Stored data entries
···

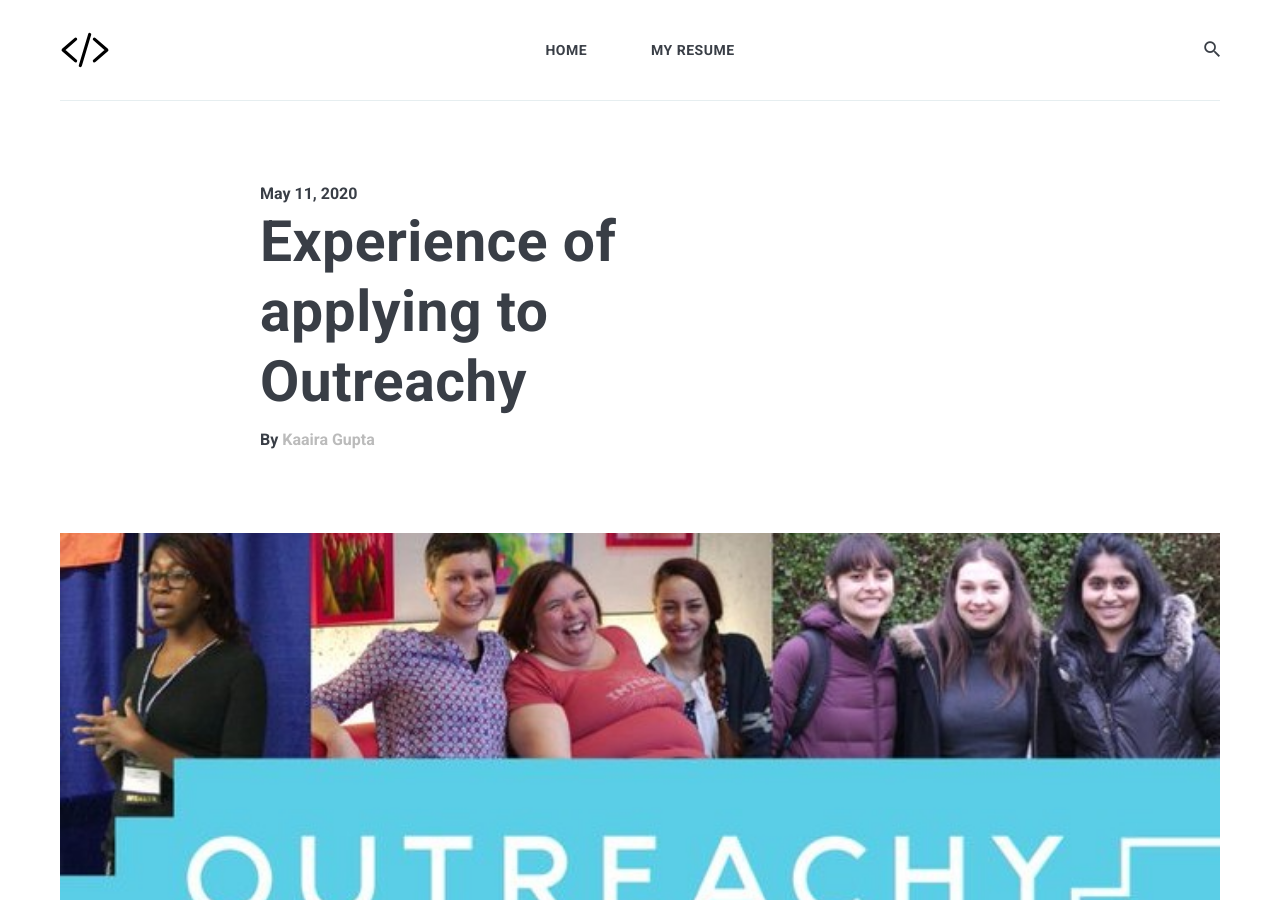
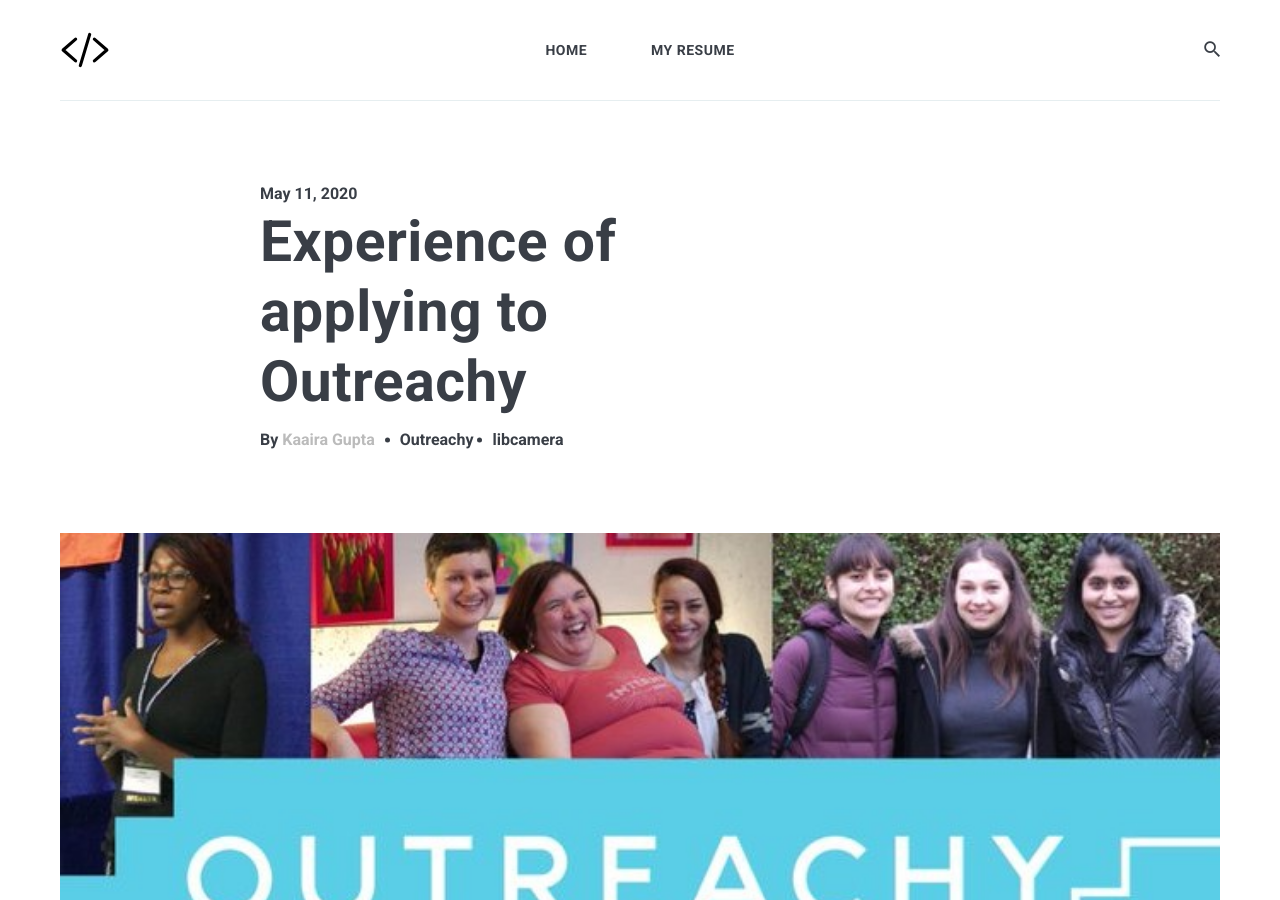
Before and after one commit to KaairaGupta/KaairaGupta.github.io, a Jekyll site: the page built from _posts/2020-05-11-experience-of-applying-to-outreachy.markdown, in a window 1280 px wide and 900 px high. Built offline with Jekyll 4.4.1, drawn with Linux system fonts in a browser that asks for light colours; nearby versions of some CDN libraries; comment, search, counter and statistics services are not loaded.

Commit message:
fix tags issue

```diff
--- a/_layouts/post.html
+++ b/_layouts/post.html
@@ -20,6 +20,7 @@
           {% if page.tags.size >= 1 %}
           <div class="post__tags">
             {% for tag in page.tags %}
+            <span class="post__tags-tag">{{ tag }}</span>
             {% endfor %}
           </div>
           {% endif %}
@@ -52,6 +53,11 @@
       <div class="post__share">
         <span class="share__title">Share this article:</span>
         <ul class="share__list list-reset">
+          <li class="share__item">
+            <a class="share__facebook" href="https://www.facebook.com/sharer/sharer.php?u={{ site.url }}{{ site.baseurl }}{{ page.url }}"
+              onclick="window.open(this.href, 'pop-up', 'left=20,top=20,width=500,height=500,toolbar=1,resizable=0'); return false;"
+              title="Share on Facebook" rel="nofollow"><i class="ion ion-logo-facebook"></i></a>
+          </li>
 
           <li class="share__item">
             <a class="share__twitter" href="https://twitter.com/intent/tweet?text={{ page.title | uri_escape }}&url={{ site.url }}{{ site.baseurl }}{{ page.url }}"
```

···

## What the task requires
Nothing but an exact repeat of the records, pictures excluded, belongs in the answer.

## Task response
Before and after one commit to KaairaGupta/KaairaGupta.github.io, a Jekyll site: the page built from _posts/2020-05-11-experience-of-applying-to-outreachy.markdown, in a window 1280 px wide and 900 px high. Built offline with Jekyll 4.4.1, drawn with Linux system fonts in a browser that asks for light colours; nearby versions of some CDN libraries; comment, search, counter and statistics services are not loaded.

Commit message:
fix tags issue

```diff
--- a/_layouts/post.html
+++ b/_layouts/post.html
@@ -20,6 +20,7 @@
           {% if page.tags.size >= 1 %}
           <div class="post__tags">
             {% for tag in page.tags %}
+            <span class="post__tags-tag">{{ tag }}</span>
             {% endfor %}
           </div>
           {% endif %}
@@ -52,6 +53,11 @@
       <div class="post__share">
         <span class="share__title">Share this article:</span>
         <ul class="share__list list-reset">
+          <li class="share__item">
+            <a class="share__facebook" href="https://www.facebook.com/sharer/sharer.php?u={{ site.url }}{{ site.baseurl }}{{ page.url }}"
+              onclick="window.open(this.href, 'pop-up', 'left=20,top=20,width=500,height=500,toolbar=1,resizable=0'); return false;"
+              title="Share on Facebook" rel="nofollow"><i class="ion ion-logo-facebook"></i></a>
+          </li>
 
           <li class="share__item">
             <a class="share__twitter" href="https://twitter.com/intent/tweet?text={{ page.title | uri_escape }}&url={{ site.url }}{{ site.baseurl }}{{ page.url }}"
```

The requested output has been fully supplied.